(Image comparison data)
________________________________________

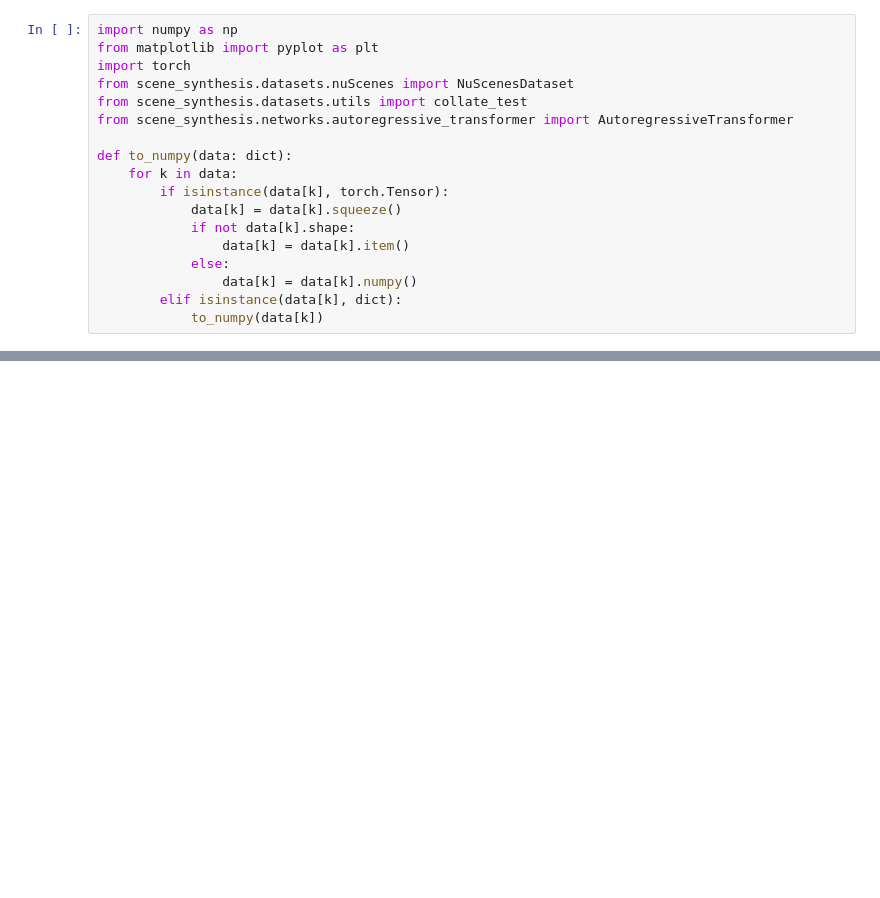
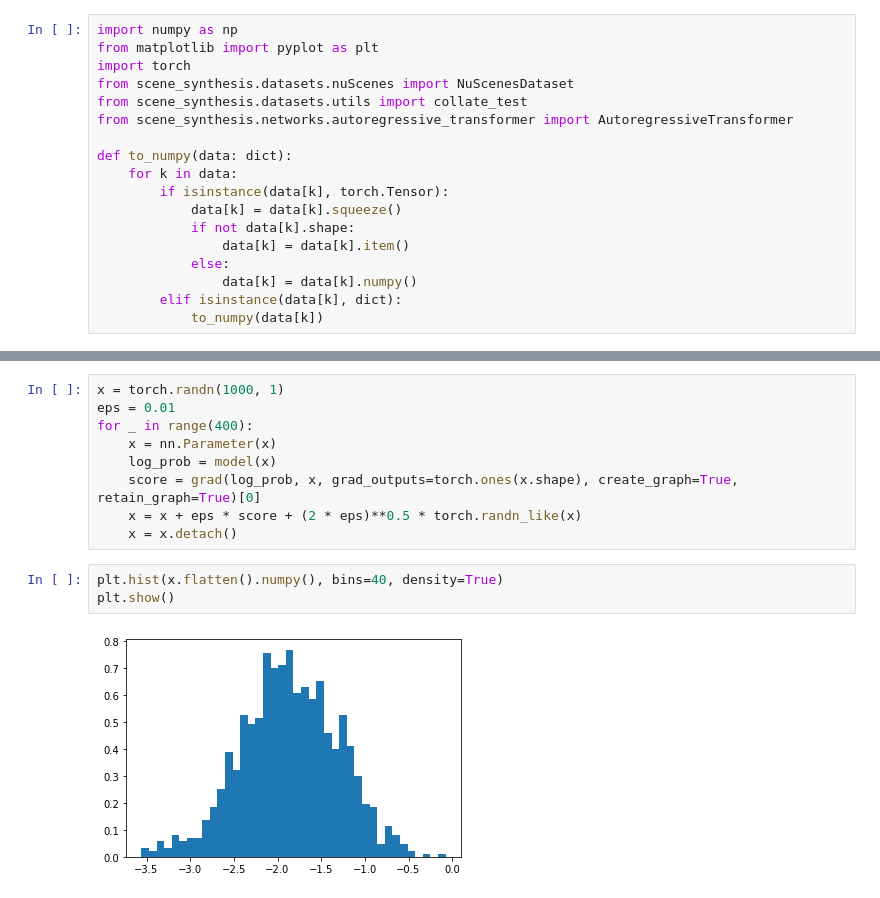
Before and after one commit to Abracadabra0/ATISS-Traffic, a Jupyter notebook: visualize.ipynb, the cells around one changed output, grey strips where cells are left out. Cells and saved outputs as stored; diff of their text form; blank space fills up the shorter version.

```diff
--- a/visualize.ipynb
+++ b/visualize.ipynb
@@ -102,0 +190,14 @@ probs['theta'].log_prob(torch.tensor(0))
+# %%
+x = torch.randn(1000, 1)
+eps = 0.01
+for _ in range(400):
+    x = nn.Parameter(x)
+    log_prob = model(x)
+    score = grad(log_prob, x, grad_outputs=torch.ones(x.shape), create_graph=True, retain_graph=True)[0]
+    x = x + eps * score + (2 * eps)**0.5 * torch.randn_like(x)
+    x = x.detach()
+# %%
+plt.hist(x.flatten().numpy(), bins=40, density=True)
+plt.show()
+# %% [output]
+[figure, added]
```
Also changed, not shown: parts of 14 cells of this notebook, 7 other files.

________________________________________

◆ Task prompt
Each line of the data should be quoted exactly, with pictures left out.

◆ Problem solution
Before and after one commit to Abracadabra0/ATISS-Traffic, a Jupyter notebook: visualize.ipynb, the cells around one changed output, grey strips where cells are left out. Cells and saved outputs as stored; diff of their text form; blank space fills up the shorter version.

```diff
--- a/visualize.ipynb
+++ b/visualize.ipynb
@@ -102,0 +190,14 @@ probs['theta'].log_prob(torch.tensor(0))
+# %%
+x = torch.randn(1000, 1)
+eps = 0.01
+for _ in range(400):
+    x = nn.Parameter(x)
+    log_prob = model(x)
+    score = grad(log_prob, x, grad_outputs=torch.ones(x.shape), create_graph=True, retain_graph=True)[0]
+    x = x + eps * score + (2 * eps)**0.5 * torch.randn_like(x)
+    x = x.detach()
+# %%
+plt.hist(x.flatten().numpy(), bins=40, density=True)
+plt.show()
+# %% [output]
+[figure, added]
```
Also changed, not shown: parts of 14 cells of this notebook, 7 other files.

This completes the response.